• **Provided records**
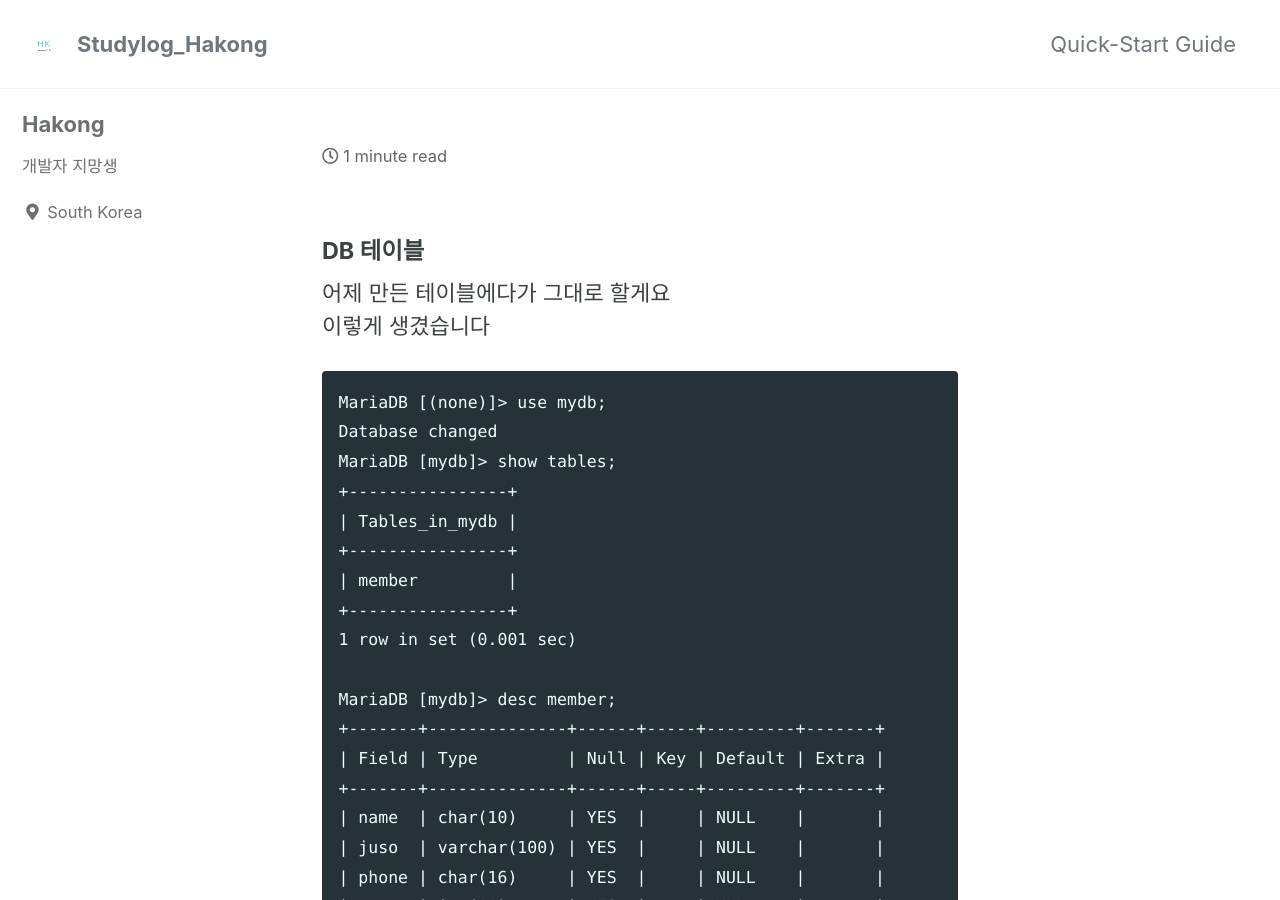
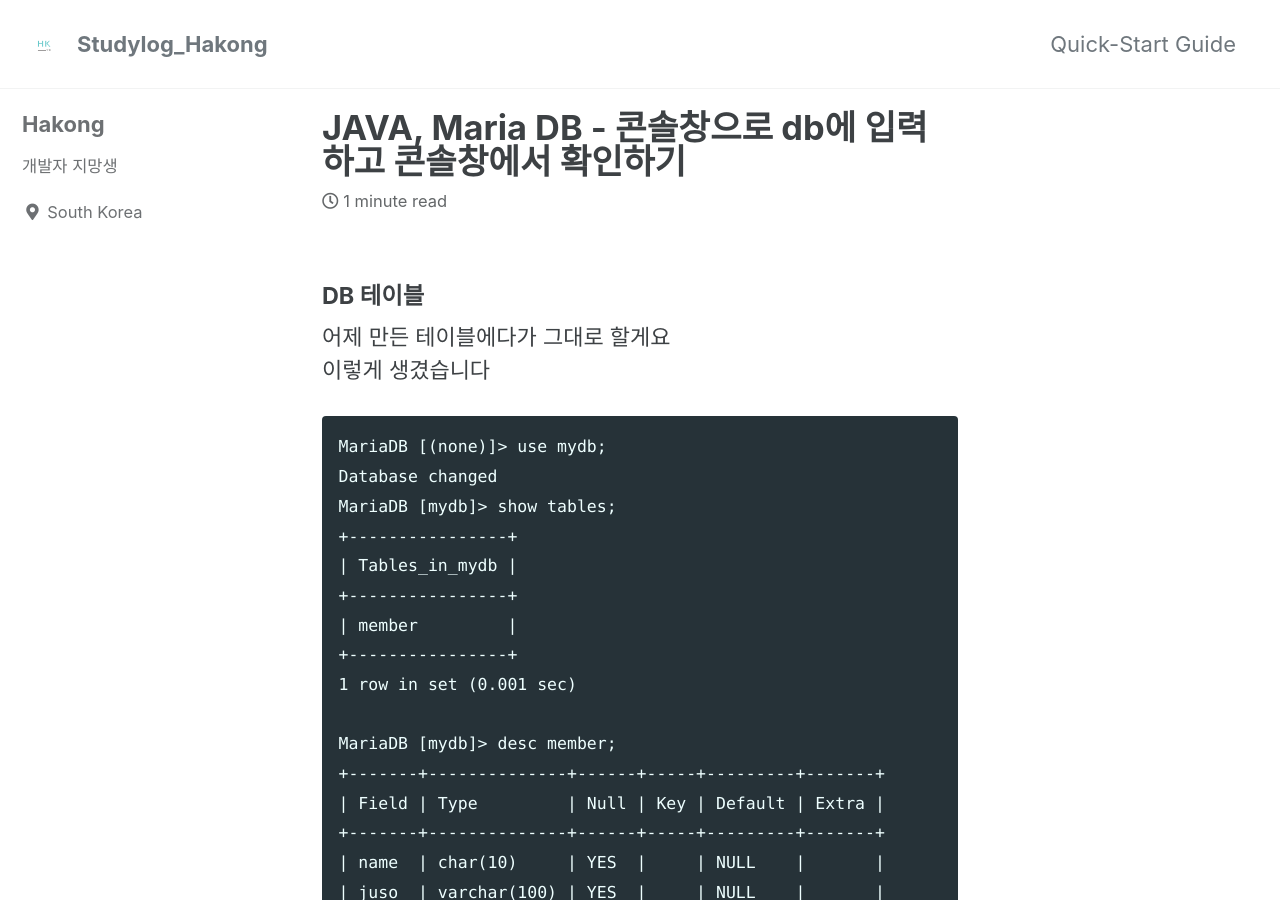
Before and after one commit to xxxjoyxxx/xxxjoyxxx.github.io, a Jekyll site: the page built from _posts/2022-11-26-first.md, in a window 1280 px wide and 900 px high. Built offline with Jekyll 4.4.1, drawn with Linux system fonts in a browser that asks for light colours; cached includes are drawn as plain includes.

Commit message:
Update 2022-11-26-first.md

```diff
--- a/_posts/2022-11-26-first.md
+++ b/_posts/2022-11-26-first.md
@@ -1,6 +1,6 @@
 ---
 layout: single
-title: [JAVA, Maria DB] 콘솔창으로 db에 입력하고 콘솔창에서 확인하기
+title: JAVA, Maria DB - 콘솔창으로 db에 입력하고 콘솔창에서 확인하기
 ---
 
 #### DB 테이블
```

• **How to complete this task**
Lines holding "입력하고": please count them in the data above and reply with the number alone.

• **Answer to this task**
2